remorse. he told the court that he regrets not having run into speaker nancy pelosi during the insurrection. claiming if he had, he would be before the court for a very different reason. that does not sound like the peaceful protests, the tourists that some gop lawmakers insist actually were there on january 6th. wisconsin republican senator ron johnson saying the rioters were in a, quote, jovial mood. the country is also marking 50 years since the break-in at the watergate complex, what stood for decades as the biggest presidential scandal in u.s. history, one that eventually led to the resignation of richard nixon. we'll talk to two of the reporters who broke the story, but first, let's get caught up on the present scandal with jessica schneider who is piecing together new details on the january 6th committee's plans for the next week. >> i ask those who might be on the fence about cooperating to reach out to us. >> the january 6th committee
still looking to talk to some key people, including ginni thomas, the wife of supreme court justice clarence thomas. chairman bennie thompson telling reporters the committee wants to know about her communications with trump attorney john eastman. eastman devised the scheme to pressure then vice president mike pence to block the certification of biden's 2020 electoral win. >> it's verified, appeared to be regular in form and authentic. >> something pence ultimately refused to do. >> we have sent ms. thomas a letter asking her to come and talk to the committee. we look forward to her coming. >> ginni thomas issued a one-line response to the committee via the conservative publication daily caller saying she can't wait to clear up miscommunications. eastman denying he ever discussed litigation that might come before the supreme court with ginni thomas or justice clarence thomas. eastman writing, we can verve in
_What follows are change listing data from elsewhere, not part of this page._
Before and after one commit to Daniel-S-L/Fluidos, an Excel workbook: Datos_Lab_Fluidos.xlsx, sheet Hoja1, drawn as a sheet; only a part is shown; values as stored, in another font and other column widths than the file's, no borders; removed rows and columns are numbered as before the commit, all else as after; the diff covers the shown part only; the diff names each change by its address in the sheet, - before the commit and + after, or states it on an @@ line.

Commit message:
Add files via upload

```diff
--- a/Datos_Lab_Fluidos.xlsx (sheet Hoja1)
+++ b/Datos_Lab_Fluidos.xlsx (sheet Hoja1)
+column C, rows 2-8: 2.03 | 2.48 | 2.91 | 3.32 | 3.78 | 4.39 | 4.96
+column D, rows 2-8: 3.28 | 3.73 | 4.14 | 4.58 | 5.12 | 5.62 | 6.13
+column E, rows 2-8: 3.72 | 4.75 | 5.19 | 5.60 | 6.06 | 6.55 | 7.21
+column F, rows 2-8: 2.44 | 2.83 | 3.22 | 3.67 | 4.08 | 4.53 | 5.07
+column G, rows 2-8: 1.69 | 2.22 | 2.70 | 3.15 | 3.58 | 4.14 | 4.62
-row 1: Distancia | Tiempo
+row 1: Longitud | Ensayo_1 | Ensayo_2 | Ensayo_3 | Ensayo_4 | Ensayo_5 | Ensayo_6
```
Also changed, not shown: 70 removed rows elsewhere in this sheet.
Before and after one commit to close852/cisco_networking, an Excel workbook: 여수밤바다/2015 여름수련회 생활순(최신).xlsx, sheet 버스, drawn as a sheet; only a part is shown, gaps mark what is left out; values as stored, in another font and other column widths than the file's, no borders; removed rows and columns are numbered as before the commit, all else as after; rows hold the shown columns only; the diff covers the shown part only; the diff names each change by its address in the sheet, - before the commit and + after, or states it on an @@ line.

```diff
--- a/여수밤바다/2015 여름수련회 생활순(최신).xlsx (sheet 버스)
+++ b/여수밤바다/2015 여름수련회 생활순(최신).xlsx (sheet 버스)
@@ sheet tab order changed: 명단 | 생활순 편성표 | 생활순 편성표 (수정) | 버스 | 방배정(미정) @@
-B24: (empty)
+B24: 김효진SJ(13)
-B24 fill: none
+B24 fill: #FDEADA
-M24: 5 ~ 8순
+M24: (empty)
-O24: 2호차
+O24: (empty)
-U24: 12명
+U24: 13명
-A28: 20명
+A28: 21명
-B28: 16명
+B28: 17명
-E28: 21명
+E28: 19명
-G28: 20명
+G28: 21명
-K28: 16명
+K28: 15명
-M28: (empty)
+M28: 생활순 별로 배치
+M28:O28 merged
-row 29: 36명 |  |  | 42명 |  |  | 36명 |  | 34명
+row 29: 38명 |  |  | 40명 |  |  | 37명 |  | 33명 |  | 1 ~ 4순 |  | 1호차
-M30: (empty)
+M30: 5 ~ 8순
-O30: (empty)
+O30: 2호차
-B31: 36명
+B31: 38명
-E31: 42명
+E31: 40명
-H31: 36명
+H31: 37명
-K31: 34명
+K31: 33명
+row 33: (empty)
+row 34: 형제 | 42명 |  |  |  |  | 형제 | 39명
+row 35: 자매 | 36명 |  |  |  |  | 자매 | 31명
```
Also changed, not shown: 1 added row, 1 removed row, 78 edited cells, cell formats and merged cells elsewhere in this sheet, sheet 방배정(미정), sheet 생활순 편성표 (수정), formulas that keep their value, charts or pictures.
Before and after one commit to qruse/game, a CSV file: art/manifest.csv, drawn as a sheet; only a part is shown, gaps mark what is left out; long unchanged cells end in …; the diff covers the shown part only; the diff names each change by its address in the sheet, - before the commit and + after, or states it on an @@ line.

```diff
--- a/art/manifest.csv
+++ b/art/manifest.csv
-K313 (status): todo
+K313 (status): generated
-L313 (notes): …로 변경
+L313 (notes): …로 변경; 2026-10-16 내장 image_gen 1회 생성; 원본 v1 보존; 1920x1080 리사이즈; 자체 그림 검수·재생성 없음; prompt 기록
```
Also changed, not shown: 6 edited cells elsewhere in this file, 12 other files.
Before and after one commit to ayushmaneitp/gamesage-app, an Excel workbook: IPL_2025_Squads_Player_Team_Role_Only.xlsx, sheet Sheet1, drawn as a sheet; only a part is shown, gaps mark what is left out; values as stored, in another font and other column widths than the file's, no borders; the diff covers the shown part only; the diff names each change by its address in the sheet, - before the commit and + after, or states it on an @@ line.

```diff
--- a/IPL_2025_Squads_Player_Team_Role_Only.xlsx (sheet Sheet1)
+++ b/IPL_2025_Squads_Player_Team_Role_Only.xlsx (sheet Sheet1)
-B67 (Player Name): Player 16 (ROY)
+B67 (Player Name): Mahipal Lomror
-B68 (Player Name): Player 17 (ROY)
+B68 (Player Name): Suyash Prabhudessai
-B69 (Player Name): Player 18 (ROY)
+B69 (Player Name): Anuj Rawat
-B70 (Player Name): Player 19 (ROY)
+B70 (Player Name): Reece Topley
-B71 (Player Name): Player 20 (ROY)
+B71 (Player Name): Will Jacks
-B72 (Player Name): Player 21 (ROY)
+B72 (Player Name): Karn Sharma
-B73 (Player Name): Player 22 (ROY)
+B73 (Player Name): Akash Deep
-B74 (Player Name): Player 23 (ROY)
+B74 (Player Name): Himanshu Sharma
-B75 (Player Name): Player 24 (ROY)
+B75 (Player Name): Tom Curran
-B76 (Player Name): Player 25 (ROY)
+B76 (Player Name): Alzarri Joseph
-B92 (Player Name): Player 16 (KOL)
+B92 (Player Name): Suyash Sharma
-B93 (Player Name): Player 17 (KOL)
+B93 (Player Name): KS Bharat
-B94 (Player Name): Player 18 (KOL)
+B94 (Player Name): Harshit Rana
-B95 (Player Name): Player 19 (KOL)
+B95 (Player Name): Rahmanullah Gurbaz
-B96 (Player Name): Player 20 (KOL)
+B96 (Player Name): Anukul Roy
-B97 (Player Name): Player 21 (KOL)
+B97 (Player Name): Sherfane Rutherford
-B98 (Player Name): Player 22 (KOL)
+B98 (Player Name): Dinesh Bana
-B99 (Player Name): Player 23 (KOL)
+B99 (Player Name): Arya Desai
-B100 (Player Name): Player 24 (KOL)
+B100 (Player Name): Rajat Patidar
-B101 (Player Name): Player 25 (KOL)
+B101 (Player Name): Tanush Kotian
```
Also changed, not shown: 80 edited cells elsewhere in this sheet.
gauged in such discussions, would not engage in such discussions and did not do so in december 2020 or anytime else. while the committee is requesting cooperation from outstanding witnesses it's so far refused to share full transcripts of all of its interviewwise the justice department. the doj seeking to gather all available evidence as they pursue cases against hundreds of people who stormed the capitol. >> we're not going to stop what we're doing to share the information that we have gotten so far with the department of justice. we have to do our work. >> the tension comes as cnn has learned the panel is running into problems securing witnesses for an upcoming hearing about trump's efforts to pressure the justice department to support and promote his false election fraud claims. while jeffrey rosen and richard donohue, the top two officials at doj in the final weeks of the trump administration, are expected to appear, the committee is so far striking out with pat cipollone. he's the former white house lawyer credited with talking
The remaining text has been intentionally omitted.